The upside of the first lockdown was that there was a lot of spring cleaning going on, and The Curiosity Shop was the beneficiary, receiving lots of what Melissa described as ‘really good-quality stock’ to sell when they did reopen last summer. She is also of the opinion that some people thought differently on how they shopped after three months of the lockdown.
“There are two types of people; one who loves charity shops and one who wouldn’t be seen dead in a charity shop. I did get that vibe off people that their attitudes had changed a bit and they were more open to coming into charity shops.
“I think people may have reevaluated during the first lockdown [and decided] that they don’t need to spend their money on top designer clothes and may need to mind their money more. We were quite busy when we reopened, which was a nice surprise to be honest. I can’t say it had a negative effect on the shop to be honest, quite possibly we gained more customers. It didn’t have a bad effect anyway.”
Each year, Melissa makes donations to various charities in the Westport area and she was delighted that she was able to make donations to seven charities at the end of 2020. The beneficiaries were Westport Lions Club, Westport Resource Centre, Mayo Animal Welfare, Irish Wheelchair Association, Mayo Rape Crisis Centre, MS Ireland and St Vincent de Paul. By selling face masks made by Maureen Halpin, she also raised €2,000 for the Irish Motor Neurone Association.

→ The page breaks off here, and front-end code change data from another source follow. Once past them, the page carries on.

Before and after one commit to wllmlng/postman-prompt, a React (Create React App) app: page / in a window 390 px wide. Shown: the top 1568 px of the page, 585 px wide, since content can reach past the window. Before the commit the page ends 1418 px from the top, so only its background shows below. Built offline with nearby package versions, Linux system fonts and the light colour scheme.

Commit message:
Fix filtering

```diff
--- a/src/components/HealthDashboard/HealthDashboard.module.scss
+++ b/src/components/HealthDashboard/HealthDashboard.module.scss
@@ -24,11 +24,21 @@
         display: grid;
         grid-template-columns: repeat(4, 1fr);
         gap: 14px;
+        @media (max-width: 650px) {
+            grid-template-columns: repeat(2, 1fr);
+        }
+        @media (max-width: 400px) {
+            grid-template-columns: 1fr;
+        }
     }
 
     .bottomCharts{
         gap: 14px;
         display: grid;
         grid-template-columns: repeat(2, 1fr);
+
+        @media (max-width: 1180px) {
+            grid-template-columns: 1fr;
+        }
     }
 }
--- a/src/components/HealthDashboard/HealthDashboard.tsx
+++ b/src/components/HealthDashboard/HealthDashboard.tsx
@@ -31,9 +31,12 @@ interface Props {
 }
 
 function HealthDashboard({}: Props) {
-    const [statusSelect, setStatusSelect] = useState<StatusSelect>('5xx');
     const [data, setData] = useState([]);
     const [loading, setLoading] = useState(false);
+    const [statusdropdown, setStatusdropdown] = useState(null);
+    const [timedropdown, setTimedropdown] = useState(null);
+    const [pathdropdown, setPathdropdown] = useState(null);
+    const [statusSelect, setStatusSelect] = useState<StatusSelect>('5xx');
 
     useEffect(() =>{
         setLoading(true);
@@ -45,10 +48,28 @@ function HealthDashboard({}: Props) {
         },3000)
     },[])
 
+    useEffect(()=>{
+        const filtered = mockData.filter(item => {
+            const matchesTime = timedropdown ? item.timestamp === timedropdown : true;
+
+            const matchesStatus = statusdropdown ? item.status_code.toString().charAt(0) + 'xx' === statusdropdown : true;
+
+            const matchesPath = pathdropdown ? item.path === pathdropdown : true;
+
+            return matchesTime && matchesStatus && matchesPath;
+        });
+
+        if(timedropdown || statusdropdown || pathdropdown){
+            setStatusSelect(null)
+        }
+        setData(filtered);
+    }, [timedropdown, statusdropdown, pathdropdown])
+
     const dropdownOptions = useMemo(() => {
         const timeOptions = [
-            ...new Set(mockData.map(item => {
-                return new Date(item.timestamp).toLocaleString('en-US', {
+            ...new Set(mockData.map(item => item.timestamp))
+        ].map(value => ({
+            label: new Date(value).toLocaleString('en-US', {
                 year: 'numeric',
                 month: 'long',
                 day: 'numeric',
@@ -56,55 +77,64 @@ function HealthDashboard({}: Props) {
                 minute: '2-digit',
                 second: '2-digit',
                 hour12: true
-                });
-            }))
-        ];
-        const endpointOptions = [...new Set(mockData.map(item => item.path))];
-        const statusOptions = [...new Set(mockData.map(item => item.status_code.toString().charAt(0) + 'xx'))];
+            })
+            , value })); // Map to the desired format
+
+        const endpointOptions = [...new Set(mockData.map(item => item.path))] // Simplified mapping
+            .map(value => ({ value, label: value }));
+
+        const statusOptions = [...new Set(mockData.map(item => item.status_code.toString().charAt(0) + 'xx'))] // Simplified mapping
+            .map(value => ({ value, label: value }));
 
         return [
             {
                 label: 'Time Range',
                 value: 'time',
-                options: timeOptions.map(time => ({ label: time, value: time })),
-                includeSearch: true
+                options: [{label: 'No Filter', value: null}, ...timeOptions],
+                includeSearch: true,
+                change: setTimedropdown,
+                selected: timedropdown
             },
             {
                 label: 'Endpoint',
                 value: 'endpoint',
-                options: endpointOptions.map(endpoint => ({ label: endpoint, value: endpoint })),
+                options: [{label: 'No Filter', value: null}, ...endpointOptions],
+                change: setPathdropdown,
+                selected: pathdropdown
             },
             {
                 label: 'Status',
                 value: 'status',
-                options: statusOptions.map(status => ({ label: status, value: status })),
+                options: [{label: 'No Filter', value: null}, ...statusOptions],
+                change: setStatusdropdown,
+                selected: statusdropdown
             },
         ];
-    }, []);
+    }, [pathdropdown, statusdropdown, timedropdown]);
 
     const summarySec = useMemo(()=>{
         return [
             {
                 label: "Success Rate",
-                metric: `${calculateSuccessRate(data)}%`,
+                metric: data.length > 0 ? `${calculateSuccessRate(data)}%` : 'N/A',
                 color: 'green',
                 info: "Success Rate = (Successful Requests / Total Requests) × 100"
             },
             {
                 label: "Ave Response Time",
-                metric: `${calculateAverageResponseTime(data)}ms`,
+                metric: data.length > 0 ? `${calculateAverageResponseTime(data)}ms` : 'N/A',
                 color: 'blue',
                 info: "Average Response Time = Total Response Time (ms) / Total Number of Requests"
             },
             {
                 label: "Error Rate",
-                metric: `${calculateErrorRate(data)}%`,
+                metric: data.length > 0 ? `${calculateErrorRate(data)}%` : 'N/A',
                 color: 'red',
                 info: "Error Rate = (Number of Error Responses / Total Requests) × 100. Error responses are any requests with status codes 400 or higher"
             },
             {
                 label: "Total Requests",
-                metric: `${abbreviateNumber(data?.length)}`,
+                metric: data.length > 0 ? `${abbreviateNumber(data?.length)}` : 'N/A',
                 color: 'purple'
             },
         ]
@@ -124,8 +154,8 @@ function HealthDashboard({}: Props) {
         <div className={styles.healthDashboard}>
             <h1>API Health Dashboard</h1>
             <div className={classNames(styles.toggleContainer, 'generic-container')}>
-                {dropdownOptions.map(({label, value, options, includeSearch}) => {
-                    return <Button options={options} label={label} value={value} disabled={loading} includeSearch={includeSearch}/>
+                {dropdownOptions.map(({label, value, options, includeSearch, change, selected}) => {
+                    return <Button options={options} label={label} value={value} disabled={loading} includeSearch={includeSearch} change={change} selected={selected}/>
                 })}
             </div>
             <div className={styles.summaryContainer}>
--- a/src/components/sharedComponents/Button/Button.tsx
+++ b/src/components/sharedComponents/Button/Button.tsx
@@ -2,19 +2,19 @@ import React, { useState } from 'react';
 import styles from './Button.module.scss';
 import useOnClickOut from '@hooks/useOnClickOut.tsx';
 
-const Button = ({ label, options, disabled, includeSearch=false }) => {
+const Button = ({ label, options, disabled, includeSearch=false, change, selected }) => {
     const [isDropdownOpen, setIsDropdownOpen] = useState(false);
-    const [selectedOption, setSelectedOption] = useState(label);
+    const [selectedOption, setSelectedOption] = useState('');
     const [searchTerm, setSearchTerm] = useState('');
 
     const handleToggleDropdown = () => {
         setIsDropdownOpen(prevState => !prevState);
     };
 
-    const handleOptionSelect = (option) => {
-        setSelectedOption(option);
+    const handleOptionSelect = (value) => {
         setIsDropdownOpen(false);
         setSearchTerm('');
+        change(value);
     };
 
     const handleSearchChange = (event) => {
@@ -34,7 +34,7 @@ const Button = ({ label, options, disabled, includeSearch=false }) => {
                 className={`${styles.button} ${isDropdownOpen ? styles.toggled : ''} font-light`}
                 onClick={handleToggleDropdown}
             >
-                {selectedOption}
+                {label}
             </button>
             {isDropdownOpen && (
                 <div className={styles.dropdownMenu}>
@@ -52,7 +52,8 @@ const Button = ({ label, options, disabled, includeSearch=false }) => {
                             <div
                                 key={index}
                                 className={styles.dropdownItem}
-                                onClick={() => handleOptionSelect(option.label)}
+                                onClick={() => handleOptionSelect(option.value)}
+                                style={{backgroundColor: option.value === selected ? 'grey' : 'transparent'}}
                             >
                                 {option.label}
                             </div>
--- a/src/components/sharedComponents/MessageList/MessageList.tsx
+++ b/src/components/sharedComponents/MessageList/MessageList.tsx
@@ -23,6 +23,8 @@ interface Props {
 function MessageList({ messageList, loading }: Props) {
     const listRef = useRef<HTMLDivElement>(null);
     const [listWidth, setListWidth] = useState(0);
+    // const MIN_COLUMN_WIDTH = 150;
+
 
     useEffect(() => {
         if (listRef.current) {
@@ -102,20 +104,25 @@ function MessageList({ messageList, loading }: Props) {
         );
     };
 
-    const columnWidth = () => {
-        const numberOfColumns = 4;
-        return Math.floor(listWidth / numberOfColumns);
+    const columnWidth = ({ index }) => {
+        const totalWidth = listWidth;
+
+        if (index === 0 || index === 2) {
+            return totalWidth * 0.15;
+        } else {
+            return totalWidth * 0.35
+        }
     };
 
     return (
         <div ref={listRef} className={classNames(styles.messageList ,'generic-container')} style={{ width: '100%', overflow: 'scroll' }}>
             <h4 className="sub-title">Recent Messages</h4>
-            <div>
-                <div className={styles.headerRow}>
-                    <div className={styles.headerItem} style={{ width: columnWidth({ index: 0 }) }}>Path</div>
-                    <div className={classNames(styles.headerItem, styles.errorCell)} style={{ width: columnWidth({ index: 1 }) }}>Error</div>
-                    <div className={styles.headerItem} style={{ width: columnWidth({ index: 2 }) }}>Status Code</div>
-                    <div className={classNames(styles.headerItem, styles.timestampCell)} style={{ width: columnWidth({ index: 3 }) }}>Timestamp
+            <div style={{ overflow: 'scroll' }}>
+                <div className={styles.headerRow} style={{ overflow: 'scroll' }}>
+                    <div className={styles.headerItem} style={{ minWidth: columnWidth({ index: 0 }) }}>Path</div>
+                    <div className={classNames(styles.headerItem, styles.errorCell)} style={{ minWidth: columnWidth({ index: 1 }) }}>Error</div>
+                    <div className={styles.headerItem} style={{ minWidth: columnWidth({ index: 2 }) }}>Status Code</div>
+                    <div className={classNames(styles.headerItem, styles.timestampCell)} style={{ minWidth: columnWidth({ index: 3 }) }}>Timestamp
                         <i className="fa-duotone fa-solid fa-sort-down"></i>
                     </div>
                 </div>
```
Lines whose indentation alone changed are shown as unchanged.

With the charities’ main fundraising events cancelled due to Covid restrictions, Melissa said the beneficiaries were delighted to receive the donations
“I think maybe because the charities were suffering so badly it tugged on people’s heartstrings a little and they supported the charity shops a bit more. We did have an amazing year last year in that we could still donate to charity.

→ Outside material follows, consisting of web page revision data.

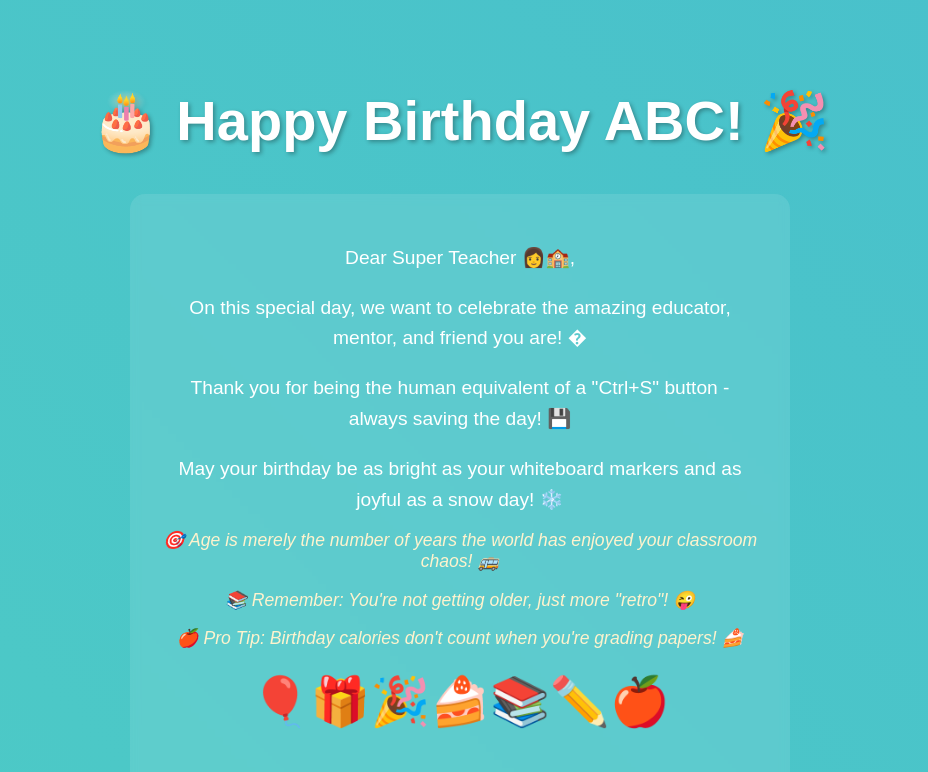
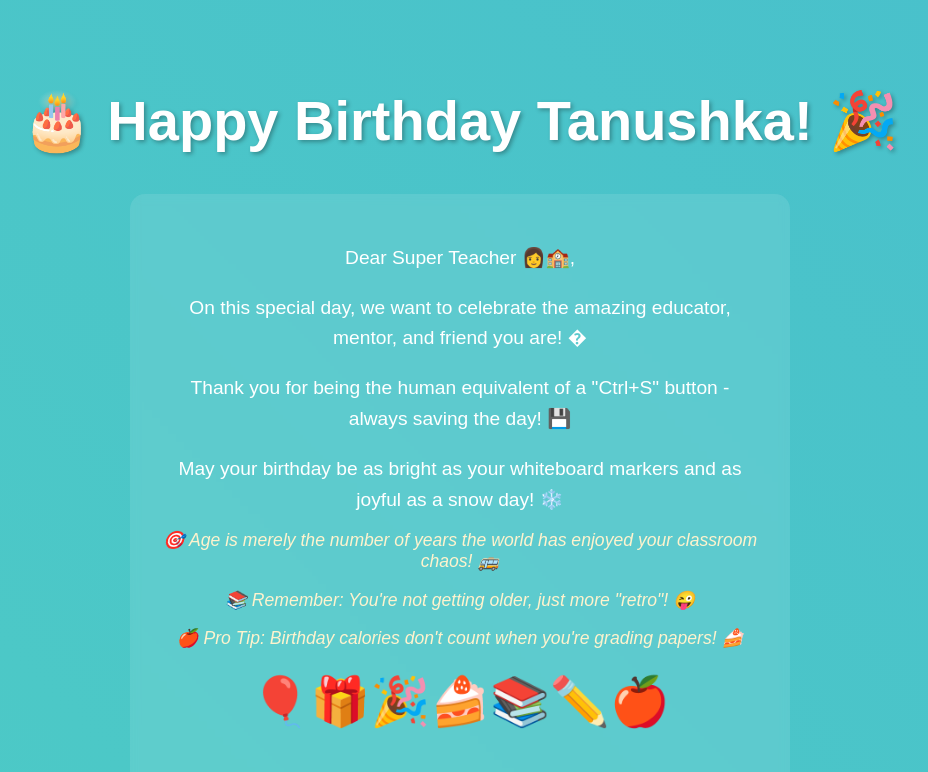
Before and after one commit to Raj0o/12, a plain HTML site: page index.html in a window 1280 px wide. Shown: the top 772 px of the page, without its empty margins (180-1108 px from the left). Drawn offline with Linux system fonts and the light colour scheme.

Commit message:
Update index.html

```diff
--- a/index.html
+++ b/index.html
@@ -86,7 +86,7 @@
 </head>
 <body>
     <div class="container">
-        <h1>🎂 Happy Birthday ABC! 🎉</h1>
+        <h1>🎂 Happy Birthday Tanushka! 🎉</h1>
 
         <div class="birthday-box">
             <div class="message">
```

“Any of the charities we managed to donate to were in shock that we were actually able to donate to them. The Westport Lions Club were blown away, and in fact two lady’s from two separate charities were quite teary … We are really happy with what we achieved.”
During the previous lockdowns, Melissa operated a type of ‘click and collect’ system, which helped with turnover but this is currently prohibited under the new restrictions. With uncertainty over when retail businesses will be allowed to reopen, she is no longer taking donations, as she is worried she will be left with a lot of winter stock that she can’t sell.

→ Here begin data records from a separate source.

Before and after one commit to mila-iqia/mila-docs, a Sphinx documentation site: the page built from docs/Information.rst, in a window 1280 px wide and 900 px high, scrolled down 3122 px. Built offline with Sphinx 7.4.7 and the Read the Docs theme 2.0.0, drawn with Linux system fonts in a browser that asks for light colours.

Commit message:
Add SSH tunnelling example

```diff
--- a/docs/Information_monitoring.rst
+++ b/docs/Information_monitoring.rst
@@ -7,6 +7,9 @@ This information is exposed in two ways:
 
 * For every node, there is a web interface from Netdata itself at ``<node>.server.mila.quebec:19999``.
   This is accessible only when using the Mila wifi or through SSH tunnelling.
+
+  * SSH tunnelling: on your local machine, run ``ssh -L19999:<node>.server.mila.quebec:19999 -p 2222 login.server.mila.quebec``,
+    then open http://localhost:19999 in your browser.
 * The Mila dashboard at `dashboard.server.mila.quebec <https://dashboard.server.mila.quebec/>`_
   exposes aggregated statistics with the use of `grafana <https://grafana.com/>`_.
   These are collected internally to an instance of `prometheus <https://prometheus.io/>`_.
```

“I am getting messages every single day about getting donations, and I am having to turn them down. My biggest fear is they will end up in the landfill. I think a lot of good stuff will be thrown away, which is not great, but there is nothing we can do about it.
“We were still going very strong until the end of 2020, but it is hard to say what this year will bring. It is impossible really, but I’m not as worried as I was the first time around.
“I have a huge amount of winter stock, which I can’t sell as I’m not open. It has a knock-on affect that way. But there is not much you can do about it. If we can open in February and the weather is still cold, there is a possibility we can sell it, otherwise it will have to go into a sale or hold on ’til next year.
“It is impossible to say at this moment in time what will happen. It is what it is I suppose. My only saving grace is that everything we get is donated, so the stock doesn’t cost us any money … I really feel for other retail shops, I don’t know how they are managing to be honest.”